## [Instructions for the task]
Search the material below for the word "background". Copy every line where it is found.

═══ Records for the exercise ═══

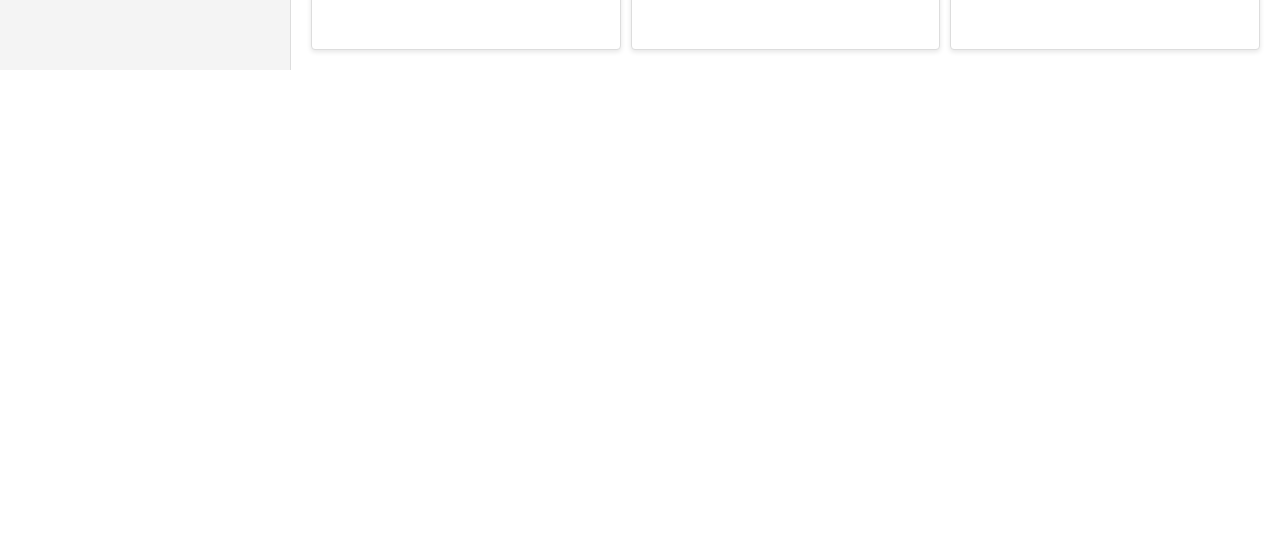
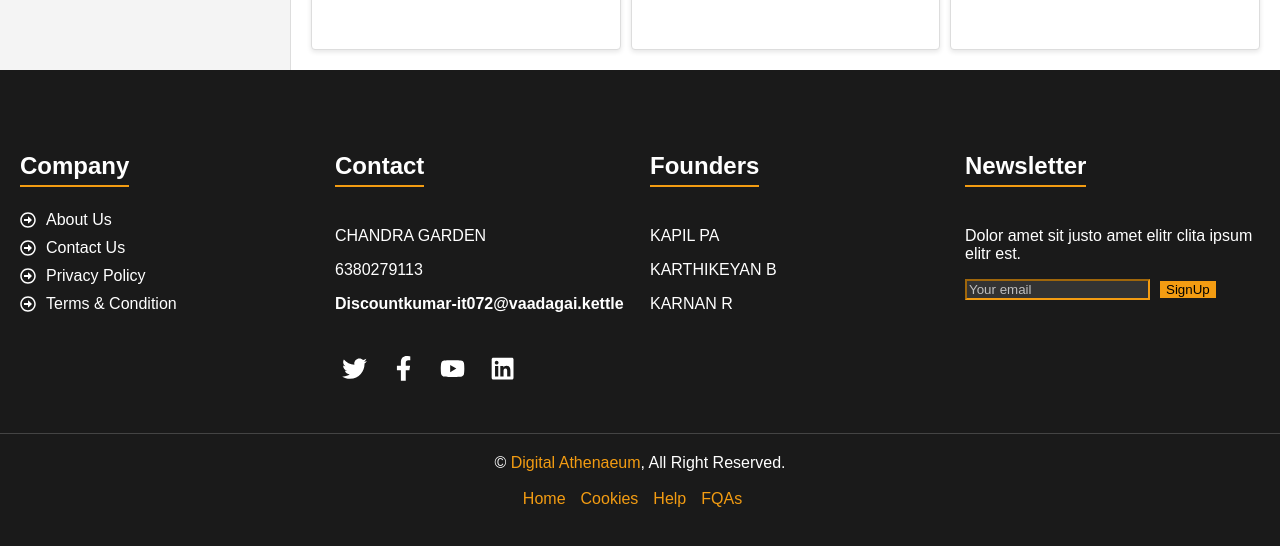
Before and after one commit to KapilPalanivel/digital_athenaeum, a React (Create React App) app: page /books in a window 1280 px wide. Shown: the part 756-1302 px from the top of the page. Before the commit the page ends 826 px from the top, so only its background shows below. Built offline with nearby package versions, Linux system fonts and the light colour scheme.

Commit message:
After complete Footer

```diff
--- a/src/Componenets/Common/Book/book.css
+++ b/src/Componenets/Common/Book/book.css
@@ -177,11 +177,12 @@
 .read-button {
   margin-top: 20px;
   padding: 10px 20px;
-  background-color: #007bff;
-  color: white;
+  background-color: white;
+  color: black;
   border: none;
   border-radius: 5px;
   cursor: pointer;
+  text-decoration: none;
 }
 
 .read-button:hover {
--- /dev/null
+++ b/src/Componenets/Footer/Footer.css
@@ -0,0 +1,145 @@
+/* Footer.css */
+
+.footer {
+    background-color: #1a1a1a;
+    color: #ffffff;
+    padding: 50px 0;
+  }
+
+  .footer .section-title {
+    font-size: 1.5rem;
+    margin-bottom: 1.5rem;
+    border-bottom: 2px solid #f39c12;
+    display: inline-block;
+    padding-bottom: 5px;
+  }
+
+  .footer .btn-link {
+    color: #ffffff;
+    display: flex;
+    align-items: center;
+    margin-bottom: 10px;
+    transition: color 0.3s ease;
+    text-decoration: none; /* Remove text decoration */
+  }
+
+  .footer .btn-link:hover {
+    color: #f39c12;
+  }
+
+  .footer .btn-link .me-2 {
+    margin-right: 10px;
+  }
+
+  .footer .fa {
+    font-size: 1rem;
+  }
+
+  .footer .btn-social {
+    margin-right: 10px;
+    color: #ffffff;
+    border-radius: 50%;
+    padding: 10px;
+    font-size: 1.2rem;
+    transition: background-color 0.3s ease, color 0.3s ease;
+  }
+
+  .footer .btn-social:hover {
+    color: #ffffff;
+    background-color: #f39c12;
+  }
+
+  .footer .form-control {
+    border-radius: 0;
+    background-color: #333333;
+    border-color: #f39c12;
+    color: #ffffff;
+  }
+
+  .footer .form-control::placeholder {
+    color: #bfbfbf;
+  }
+
+  .footer .btn-primary {
+    background-color: #f39c12;
+    border: none;
+    transition: background-color 0.3s ease;
+    margin-left: 10px; /* Add margin to the left of the button */
+  }
+
+  .footer .btn-primary:hover {
+    background-color: #e67e22;
+  }
+
+  .footer .footer-menu a {
+    color: #ffffff;
+    margin-right: 15px;
+    transition: color 0.3s ease;
+  }
+
+  .footer .footer-menu a:hover {
+    color: #f39c12;
+  }
+
+  .footer .copyright {
+    border-top: 1px solid #444444;
+    padding-top: 20px;
+    margin-top: 20px;
+    text-align: center;
+  }
+
+  .footer .copyright a {
+    color: #f39c12;
+    text-decoration: none;
+  }
+
+  .footer .copyright a:hover {
+    text-decoration: underline;
+  }
+
+  /* Layout Styles */
+  .footer .footer-content {
+    display: flex;
+    justify-content: space-between;
+    flex-wrap: wrap;
+  }
+
+  .footer .footer-section {
+    flex: 1;
+    min-width: 200px;
+    margin-bottom: 20px;
+  }
+
+  .footer .footer-section.company {
+    margin-left: 20px; /* Add margin to the left side of the company section */
+  }
+
+  .footer .d-flex {
+    display: flex;
+  }
+
+  .footer .pt-2 {
+    padding-top: 20px;
+  }
+
+  .footer .bold-email {
+    font-weight: bold; /* Bold email text */
+  }
+
+  /* Responsive Styles */
+  @media (max-width: 768px) {
+    .footer .section-title {
+      font-size: 1.2rem;
+    }
+
+    .footer .footer-content {
+      flex-direction: column;
+      align-items: center;
+    }
+
+    .footer .footer-section {
+      flex: 1 1 100%;
+      max-width: 100%;
+      text-align: center;
+    }
+  }
--- /dev/null
+++ b/src/Componenets/Footer/Footer.jsx
@@ -0,0 +1,100 @@
+import React from 'react';
+import './Footer.css';
+import {
+  FaRegArrowAltCircleRight,
+  FaFacebookF,
+  FaLinkedin,
+  FaTwitter,
+  FaYoutube,
+} from 'react-icons/fa';
+
+const Footer = () => {
+  const companyLinks = [
+    { label: 'About Us', icon: FaRegArrowAltCircleRight, Link: 'about' },
+    { label: 'Contact Us', icon: FaRegArrowAltCircleRight, Link: 'contact' },
+    { label: 'Privacy Policy', icon: FaRegArrowAltCircleRight, Link: '' },
+    { label: 'Terms & Condition', icon: FaRegArrowAltCircleRight, Link: '' },
+  ];
+
+  const contactInfo = [
+    { icon: 'fa-map-marker-alt', text: 'CHANDRA GARDEN' },
+    { icon: 'fa-phone-alt', text: '6380279113' },
+    { icon: 'fa-envelope', text: 'Discountkumar-it072@vaadagai.kettle', isEmail: true },
+  ];
+
+  const socialLinks = [
+    { icon: FaTwitter, scale: 1.3 },
+    { icon: FaFacebookF, scale: 1.3 },
+    { icon: FaYoutube, size: 40, scale: 1.3 },
+    { icon: FaLinkedin, scale: 1.3 },
+  ];
+
+  const founders = ['KAPIL PA', 'KARTHIKEYAN B', 'KARNAN R'];
+
+  return (
+    <React.Fragment>
+      <div className="container-fluid bg-dark text-light footer pt-5 mt-5 wow fadeIn" data-wow-delay="0.1s">
+        <div className="container py-5">
+          <div className="footer-content">
+            <div className="footer-section company">
+              <h4 className="section-title ff-secondary text-start text-primary fw-normal mb-4">Company</h4>
+              {companyLinks.map((link, index) => (
+                <a key={index} className="btn btn-link d-flex align-items-center" href={link.Link}>
+                  {React.createElement(link.icon, { className: 'me-2' })}
+                  {link.label}
+                </a>
+              ))}
+            </div>
+            <div className="footer-section">
+              <h4 className="section-title ff-secondary text-start text-primary fw-normal mb-4">Contact</h4>
+              {contactInfo.map((info, index) => (
+                <p key={index} className={`mb-2 ${info.isEmail ? 'bold-email' : ''}`}>
+                  <i className={`fa ${info.icon} me-3`} />
+                  {info.text}
+                </p>
+              ))}
+              <div className="d-flex pt-2">
+                {socialLinks.map((social, index) => (
+                  <a key={index} className="btn btn-outline-light btn-social" href="">
+                    {React.createElement(social.icon, { className: 'display-1', style: { transform: `scale(${social.scale})` } })}
+                  </a>
+                ))}
+              </div>
+            </div>
+            <div className="footer-section">
+              <h4 className="section-title ff-secondary text-start text-primary fw-normal mb-4">Founders</h4>
+              {founders.map((founder, index) => (
+                <p key={index} className="mb-2">{founder}</p>
+              ))}
+            </div>
+            <div className="footer-section">
+              <h4 className="section-title ff-secondary text-start text-primary fw-normal mb-4">Newsletter</h4>
+              <p>Dolor amet sit justo amet elitr clita ipsum elitr est.</p>
+              <div className="position-relative mx-auto" style={{ maxWidth: 400 }}>
+                <input className="form-control border-primary w-100 py-3 ps-4 pe-5" type="text" placeholder="Your email" />
+                <button type="button" className="btn btn-primary py-2 position-absolute top-0 end-0 mt-2 me-2">SignUp</button>
+              </div>
+            </div>
+          </div>
+        </div>
+        <div className="container">
+          <div className="copyright">
+            <div className="text-center">
+              © <a className="border-bottom" href="#">Digital Athenaeum</a>, All Right Reserved.
+              <br />
+              <br />
+              <div className="footer-menu">
+                <a href="">Home</a>
+                <a href="">Cookies</a>
+                <a href="">Help</a>
+                <a href="">FQAs</a>
+              </div>
+            </div>
+          </div>
+        </div>
+      </div>
+    </React.Fragment>
+  );
+};
+
+export default Footer;
--- a/src/index.js
+++ b/src/index.js
@@ -10,6 +10,7 @@ import ClientLogin from "./Componenets/Client/ClientLogin";
 import Movies from "./Componenets/Common/Movies/Movies";
 import Layout from "./Componenets/Layout";
 import { LoginContext } from "./Componenets/Client/LoginContext";
+import Footer from "./Componenets/Footer/Footer";
 
 const router = createBrowserRouter([
   {
@@ -43,6 +44,7 @@ root.render(
     <LoginContext>
       <RouterProvider router={router} />
     </LoginContext>
+    <Footer/>
   </React.StrictMode>
 );
 
```
Also changed, not shown: src/Componenets/Common/Music/movies.css (deleted), src/Componenets/Common/Music/music.css (added).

═══

## [Solution to the problem]
Before and after one commit to KapilPalanivel/digital_athenaeum, a React (Create React App) app: page /books in a window 1280 px wide. Shown: the part 756-1302 px from the top of the page. Before the commit the page ends 826 px from the top, so only its background shows below. Built offline with nearby package versions, Linux system fonts and the light colour scheme.
-  background-color: #007bff;
+  background-color: white;
+    background-color: #1a1a1a;
+    transition: background-color 0.3s ease, color 0.3s ease;
+    background-color: #f39c12;
+    background-color: #333333;
+    background-color: #f39c12;
+    transition: background-color 0.3s ease;
+    background-color: #e67e22;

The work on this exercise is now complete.